= Task instructions =
Return, from the material below, each line in which the word "html" is present.
═══
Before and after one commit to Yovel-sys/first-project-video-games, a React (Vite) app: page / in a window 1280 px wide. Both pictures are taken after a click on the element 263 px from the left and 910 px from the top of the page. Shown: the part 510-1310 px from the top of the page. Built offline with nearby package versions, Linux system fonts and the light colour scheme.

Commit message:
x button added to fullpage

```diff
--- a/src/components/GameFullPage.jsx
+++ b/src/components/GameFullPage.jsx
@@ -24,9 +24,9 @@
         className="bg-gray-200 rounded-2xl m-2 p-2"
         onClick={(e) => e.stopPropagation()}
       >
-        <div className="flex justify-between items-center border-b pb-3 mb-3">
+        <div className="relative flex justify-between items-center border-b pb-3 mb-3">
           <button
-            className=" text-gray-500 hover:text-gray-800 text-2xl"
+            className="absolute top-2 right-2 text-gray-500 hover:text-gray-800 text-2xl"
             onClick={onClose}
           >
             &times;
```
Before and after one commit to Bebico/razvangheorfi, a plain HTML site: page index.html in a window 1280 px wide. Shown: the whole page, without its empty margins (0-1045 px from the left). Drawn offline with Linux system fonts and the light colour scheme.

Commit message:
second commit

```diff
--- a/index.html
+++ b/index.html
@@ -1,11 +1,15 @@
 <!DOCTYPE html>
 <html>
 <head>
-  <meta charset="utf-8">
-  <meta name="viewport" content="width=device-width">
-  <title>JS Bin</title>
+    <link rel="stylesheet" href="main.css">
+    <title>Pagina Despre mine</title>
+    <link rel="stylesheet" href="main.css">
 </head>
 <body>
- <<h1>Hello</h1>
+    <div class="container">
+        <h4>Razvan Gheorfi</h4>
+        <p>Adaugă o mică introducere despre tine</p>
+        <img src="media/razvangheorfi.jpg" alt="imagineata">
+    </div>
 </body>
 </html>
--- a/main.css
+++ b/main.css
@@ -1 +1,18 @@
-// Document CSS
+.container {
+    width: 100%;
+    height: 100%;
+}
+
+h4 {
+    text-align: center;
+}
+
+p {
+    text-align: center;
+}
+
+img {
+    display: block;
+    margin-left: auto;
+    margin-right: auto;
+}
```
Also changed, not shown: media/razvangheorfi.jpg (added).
═══
= Response to the task =
Before and after one commit to Bebico/razvangheorfi, a plain HTML site: page index.html in a window 1280 px wide. Shown: the whole page, without its empty margins (0-1045 px from the left). Drawn offline with Linux system fonts and the light colour scheme.
--- a/index.html
+++ b/index.html
 <!DOCTYPE html>
 <html>
 </html>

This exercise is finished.